The feeling I brought back from my initial interviews was how much of grad work is done in the spaces between our normal lives. My cohort knows the reality of taking on a full time doctorate on top of …well, life I suppose. We’ve struggled with deadlines, negotiated our inevitable absences for family commitments and furtively checked work emails during lectures. We are all tired, maxed out and scraping by–it’s normal. Doing the actual research bit, talking to other busy humans and relying on their friendship and generosity as I asked them nosy and intrusive questions, that was a whole other level!
I had badgered my participants with emails, consent forms and FaceBook messages ahead of time – trying to explain that this wouldn’t just be one meeting and done.

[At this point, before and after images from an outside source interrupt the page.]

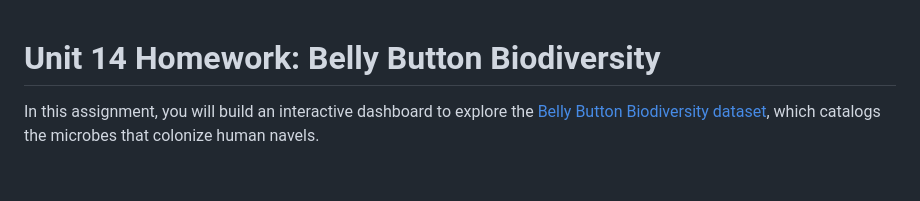
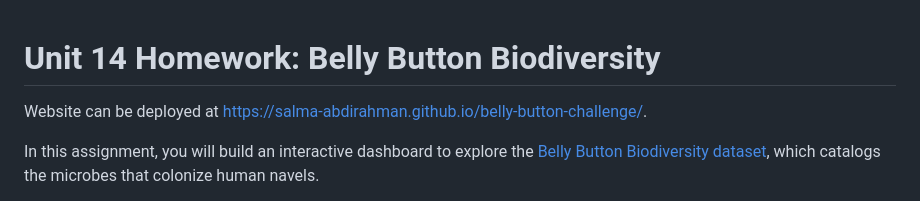
Before and after one commit to Salma-abdirahman/belly-button-challenge, a Markdown page: README.md, the part around the change. GitHub-like rendering; blank space fills up the shorter version.

Commit message:
adding updated README to contain github page url

```diff
--- a/README.md
+++ b/README.md
@@ -1,4 +1,6 @@
 # Unit 14 Homework: Belly Button Biodiversity
+
+Website can be deployed at https://salma-abdirahman.github.io/belly-button-challenge/.
 
 In this assignment, you will build an interactive dashboard to explore the [Belly Button Biodiversity dataset](http://robdunnlab.com/projects/belly-button-biodiversity/), which catalogs the microbes that colonize human navels.
 
```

At a very conservative guestimate I told them it would take up at least 10 hours of their time. Two face to face discussions, reviewing the transcripts, commenting on the transcripts, looking at my interim texts and working with me to shape a coherent and (hopefully) engaging story from their three individual narratives.
To further complicate things, I’ve never done this before. I feel like I am making it up as I go. It’s hard to project a feeling of authority and confidence when I really have no idea what I will expect of them two months from now, nine months from now? More emails? Phone calls? Skype? Individually? Together? My results section will be this co-joint narrative – but as I slog through the hours of transcription I still have no solid idea what that will involve.
So, I was working in the spaces that are left, full of the uncertainty that I have –at the coffee shop interview at the end of the shift, the room found at the busy conference just behind the registration desk with the loud air conditioning, the friend’s house with the borrowed tea and cookies and more. My friends, my participants, made space for me – they drove miles to talk to me, rearranged meetings to spend an hour sharing coming out stories and arranged child care. I was acutely aware of their lives outside the coffee shop or the living room – they were all juggling prosaic day to day appointments with emotionally demanding major life events. Before the tape was turned on, and lingering after we had finished, we reflected on how young we had been when we first met and we shared our battle scars.
It is always an honour and a responsibility to hear and share stories doing research, but a humbling realisation to begin to confront the issues that enrich and complicate working with friends. Lisa Tillmann-Healy (2003) places relational ethics and “friendship as method” as a feminist practice with its belief that “the personal is political” and commitment to empowerment and social change. Friendship as method involves hope, caring, respect and justice. This kind of research is intensely personal, done with love, I didn’t really understand that before but I realise it now.
Image: Church Street (Toronto) cross walk